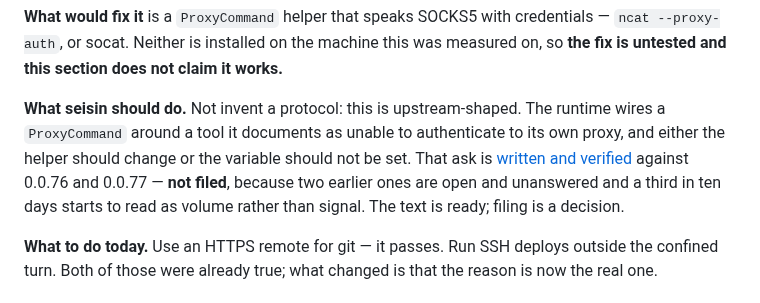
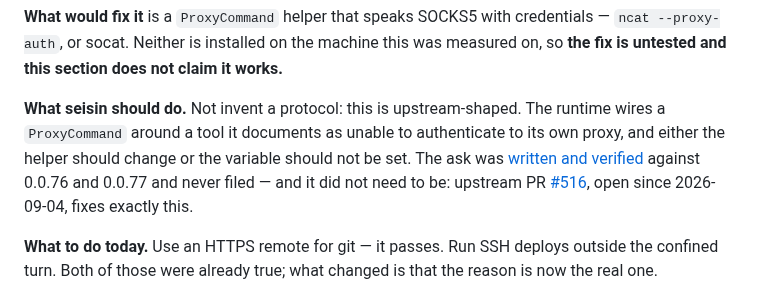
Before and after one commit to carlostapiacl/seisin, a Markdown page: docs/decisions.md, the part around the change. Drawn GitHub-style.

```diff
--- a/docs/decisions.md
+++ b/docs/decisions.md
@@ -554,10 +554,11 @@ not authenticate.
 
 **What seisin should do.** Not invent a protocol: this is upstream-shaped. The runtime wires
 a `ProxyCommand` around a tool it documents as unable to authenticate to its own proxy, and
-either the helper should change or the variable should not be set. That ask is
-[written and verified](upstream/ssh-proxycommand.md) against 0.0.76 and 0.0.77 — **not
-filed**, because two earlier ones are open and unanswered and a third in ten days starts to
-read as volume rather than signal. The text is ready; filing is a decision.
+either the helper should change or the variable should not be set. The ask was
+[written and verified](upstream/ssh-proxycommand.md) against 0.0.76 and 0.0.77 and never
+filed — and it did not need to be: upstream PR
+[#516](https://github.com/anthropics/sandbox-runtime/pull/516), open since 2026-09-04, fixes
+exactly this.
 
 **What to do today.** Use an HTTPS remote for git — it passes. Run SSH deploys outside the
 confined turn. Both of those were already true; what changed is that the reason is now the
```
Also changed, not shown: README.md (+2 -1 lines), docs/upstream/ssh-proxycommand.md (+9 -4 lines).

--

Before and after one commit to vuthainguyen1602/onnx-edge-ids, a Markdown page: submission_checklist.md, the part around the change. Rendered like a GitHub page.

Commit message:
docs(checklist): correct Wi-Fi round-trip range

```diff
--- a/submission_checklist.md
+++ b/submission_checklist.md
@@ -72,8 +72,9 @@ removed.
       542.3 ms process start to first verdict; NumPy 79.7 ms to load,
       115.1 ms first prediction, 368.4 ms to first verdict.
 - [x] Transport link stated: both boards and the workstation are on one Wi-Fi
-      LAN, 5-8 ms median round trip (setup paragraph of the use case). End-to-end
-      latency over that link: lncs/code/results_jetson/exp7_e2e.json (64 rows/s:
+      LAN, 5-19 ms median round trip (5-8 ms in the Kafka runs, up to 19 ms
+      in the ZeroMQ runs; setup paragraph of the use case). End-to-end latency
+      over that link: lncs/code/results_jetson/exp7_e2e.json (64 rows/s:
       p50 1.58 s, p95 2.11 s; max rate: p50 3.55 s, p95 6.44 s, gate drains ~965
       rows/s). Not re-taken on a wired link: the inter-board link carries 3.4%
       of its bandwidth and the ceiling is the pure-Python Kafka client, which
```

> [TASK DETAILS]
From the entries above, show each line that includes the string "docs".

> [EXERCISE ANSWER]
Before and after one commit to carlostapiacl/seisin, a Markdown page: docs/decisions.md, the part around the change. Drawn GitHub-style.
--- a/docs/decisions.md
+++ b/docs/decisions.md
Also changed, not shown: README.md (+2 -1 lines), docs/upstream/ssh-proxycommand.md (+9 -4 lines).
docs(checklist): correct Wi-Fi round-trip range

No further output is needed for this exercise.